### [WHAT THE EXERCISE ASKS]
For every line below, restate it exactly and drop the images.

### [GIVEN RECORDS]
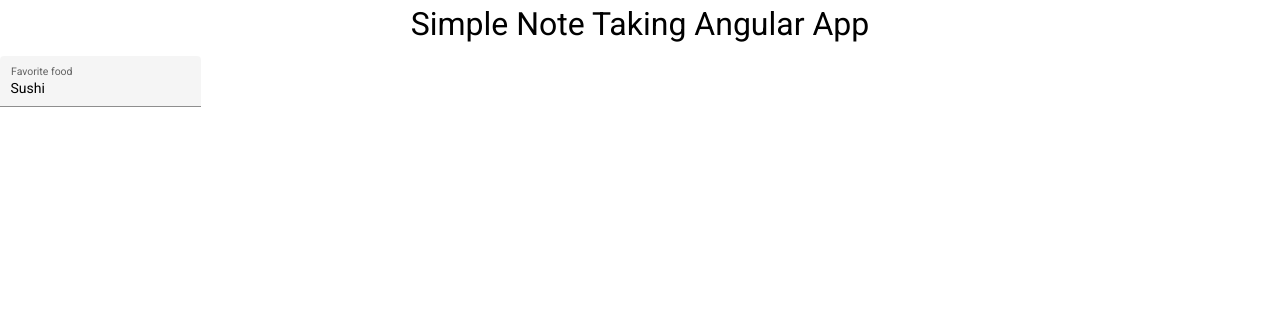
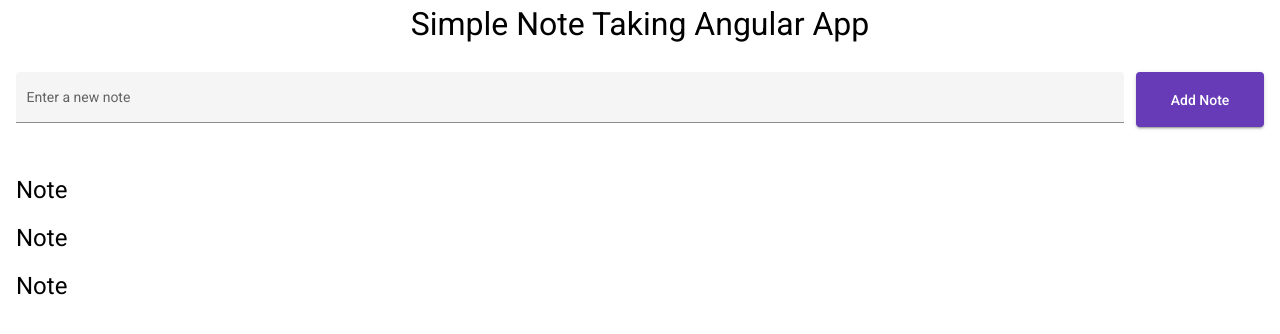
Before and after one commit to Chamal-Peiris/note-system-front-end-angular, an Angular app: page / in a window 1280 px wide. Shown: the top 334 px of the page. Built offline with nearby package versions, Linux system fonts and the light colour scheme.

Commit message:
Add Note Component

```diff
--- a/src/app/app.component.html
+++ b/src/app/app.component.html
@@ -2,4 +2,10 @@
 <header>
   <h1 class="text-center text-2xl mt-2">Simple Note Taking Angular App</h1>
   <app-input></app-input>
+
 </header>
+<main class="p-4">
+  <app-note></app-note>
+  <app-note></app-note>
+  <app-note></app-note>
+</main>
--- a/src/app/app.module.ts
+++ b/src/app/app.module.ts
@@ -7,6 +7,8 @@ import { InputComponent } from './input/input.component';
 import { NoteComponent } from './note/note.component';
 import { BrowserAnimationsModule } from '@angular/platform-browser/animations';
 import {MatInputModule} from "@angular/material/input";
+import {MatButtonModule} from "@angular/material/button";
+import {FormsModule} from "@angular/forms";
 
 @NgModule({
   declarations: [
@@ -18,7 +20,9 @@ import {MatInputModule} from "@angular/material/input";
     BrowserModule,
     AppRoutingModule,
     BrowserAnimationsModule,
-    MatInputModule
+    MatInputModule,
+    MatButtonModule,
+    FormsModule
   ],
   providers: [],
   bootstrap: [AppComponent]
--- a/src/app/input/input.component.html
+++ b/src/app/input/input.component.html
@@ -1,7 +1,7 @@
-<form>
-  <mat-form-field class="example-full-width" appearance="fill">
-    <mat-label>Favorite food</mat-label>
-    <input matInput placeholder="Ex. Pizza" value="Sushi">
+<form class="flex p-4 gap-3" ngForm (ngSubmit)="addNewNote(txtNote)">
+  <mat-form-field class="w-full" appearance="fill">
+    <mat-label>Enter a new note</mat-label>
+    <input #txtNote matInput >
   </mat-form-field>
-
+  <button id="btn-addnote" mat-raised-button color="primary">Add Note</button>
 </form>
--- a/src/app/input/input.component.scss
+++ b/src/app/input/input.component.scss
@@ -0,0 +1,4 @@
+#btn-addnote{
+  height: 55px;
+  width: 140px;
+}
--- a/src/app/input/input.component.ts
+++ b/src/app/input/input.component.ts
@@ -12,4 +12,9 @@ export class InputComponent implements OnInit {
   ngOnInit(): void {
   }
 
+  addNewNote(txtNote: HTMLInputElement) {
+    console.log(txtNote.value);
+    txtNote.value='';
+    txtNote.focus();
+  }
 }
--- a/src/app/note/note.component.html
+++ b/src/app/note/note.component.html
@@ -1 +1 @@
-<p>note works!</p>
+<h1>Note</h1>
```
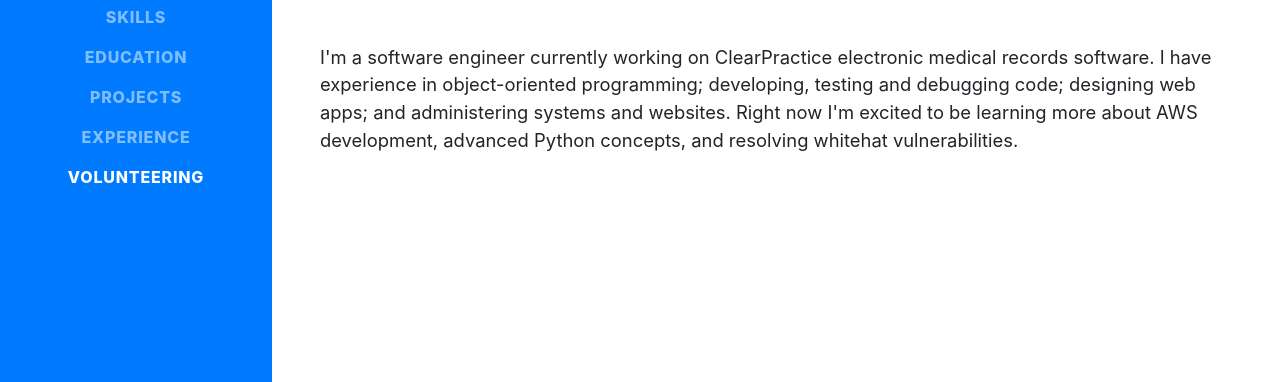
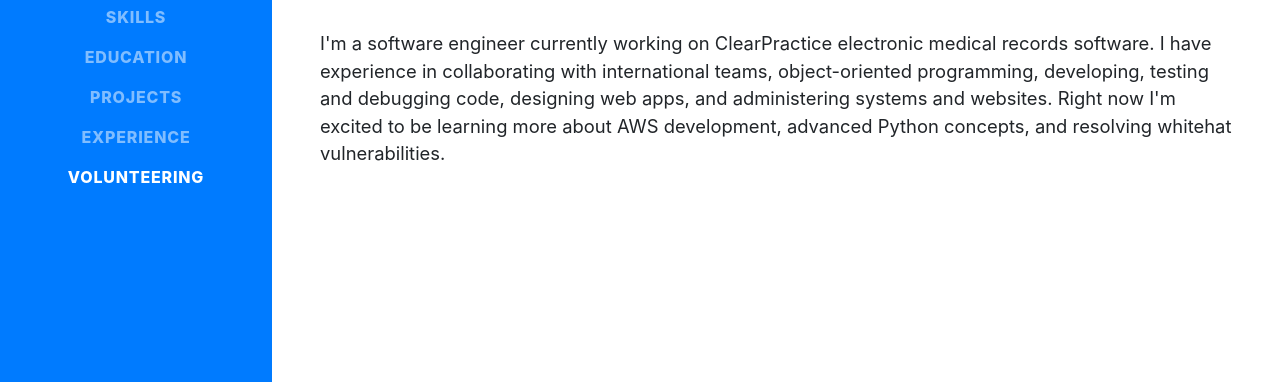
Before and after one commit to SnowCrashOverride/portfolio, a website with bundled scripts: page index.html in a window 1280 px wide. Shown: the part 415-797 px from the top of the page. Built offline with nearby package versions, Linux system fonts and the light colour scheme; a web font is replaced by a local one.

Commit message:
Changed description

```diff
--- a/index.html
+++ b/index.html
@@ -88,8 +88,8 @@
 
       </div>
         <p class="lead mb-5">
-            I'm a software engineer currently working on ClearPractice electronic medical records software. I have experience in object-oriented
-            programming; developing, testing and debugging code; designing web apps; and administering systems and websites.
+            I'm a software engineer currently working on ClearPractice electronic medical records software. I have experience in collaborating with
+            international teams, object-oriented programming, developing, testing and debugging code, designing web apps, and administering systems and websites.
             Right now I'm excited to be learning more about AWS development, advanced Python concepts, and resolving whitehat vulnerabilities.
         </p>
 
```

### [ANSWER TO THIS TASK]
Before and after one commit to Chamal-Peiris/note-system-front-end-angular, an Angular app: page / in a window 1280 px wide. Shown: the top 334 px of the page. Built offline with nearby package versions, Linux system fonts and the light colour scheme.

Commit message:
Add Note Component

```diff
--- a/src/app/app.component.html
+++ b/src/app/app.component.html
@@ -2,4 +2,10 @@
 <header>
   <h1 class="text-center text-2xl mt-2">Simple Note Taking Angular App</h1>
   <app-input></app-input>
+
 </header>
+<main class="p-4">
+  <app-note></app-note>
+  <app-note></app-note>
+  <app-note></app-note>
+</main>
--- a/src/app/app.module.ts
+++ b/src/app/app.module.ts
@@ -7,6 +7,8 @@ import { InputComponent } from './input/input.component';
 import { NoteComponent } from './note/note.component';
 import { BrowserAnimationsModule } from '@angular/platform-browser/animations';
 import {MatInputModule} from "@angular/material/input";
+import {MatButtonModule} from "@angular/material/button";
+import {FormsModule} from "@angular/forms";
 
 @NgModule({
   declarations: [
@@ -18,7 +20,9 @@ import {MatInputModule} from "@angular/material/input";
     BrowserModule,
     AppRoutingModule,
     BrowserAnimationsModule,
-    MatInputModule
+    MatInputModule,
+    MatButtonModule,
+    FormsModule
   ],
   providers: [],
   bootstrap: [AppComponent]
--- a/src/app/input/input.component.html
+++ b/src/app/input/input.component.html
@@ -1,7 +1,7 @@
-<form>
-  <mat-form-field class="example-full-width" appearance="fill">
-    <mat-label>Favorite food</mat-label>
-    <input matInput placeholder="Ex. Pizza" value="Sushi">
+<form class="flex p-4 gap-3" ngForm (ngSubmit)="addNewNote(txtNote)">
+  <mat-form-field class="w-full" appearance="fill">
+    <mat-label>Enter a new note</mat-label>
+    <input #txtNote matInput >
   </mat-form-field>
-
+  <button id="btn-addnote" mat-raised-button color="primary">Add Note</button>
 </form>
--- a/src/app/input/input.component.scss
+++ b/src/app/input/input.component.scss
@@ -0,0 +1,4 @@
+#btn-addnote{
+  height: 55px;
+  width: 140px;
+}
--- a/src/app/input/input.component.ts
+++ b/src/app/input/input.component.ts
@@ -12,4 +12,9 @@ export class InputComponent implements OnInit {
   ngOnInit(): void {
   }
 
+  addNewNote(txtNote: HTMLInputElement) {
+    console.log(txtNote.value);
+    txtNote.value='';
+    txtNote.focus();
+  }
 }
--- a/src/app/note/note.component.html
+++ b/src/app/note/note.component.html
@@ -1 +1 @@
-<p>note works!</p>
+<h1>Note</h1>
```
Before and after one commit to SnowCrashOverride/portfolio, a website with bundled scripts: page index.html in a window 1280 px wide. Shown: the part 415-797 px from the top of the page. Built offline with nearby package versions, Linux system fonts and the light colour scheme; a web font is replaced by a local one.

Commit message:
Changed description

```diff
--- a/index.html
+++ b/index.html
@@ -88,8 +88,8 @@
 
       </div>
         <p class="lead mb-5">
-            I'm a software engineer currently working on ClearPractice electronic medical records software. I have experience in object-oriented
-            programming; developing, testing and debugging code; designing web apps; and administering systems and websites.
+            I'm a software engineer currently working on ClearPractice electronic medical records software. I have experience in collaborating with
+            international teams, object-oriented programming, developing, testing and debugging code, designing web apps, and administering systems and websites.
             Right now I'm excited to be learning more about AWS development, advanced Python concepts, and resolving whitehat vulnerabilities.
         </p>
 
```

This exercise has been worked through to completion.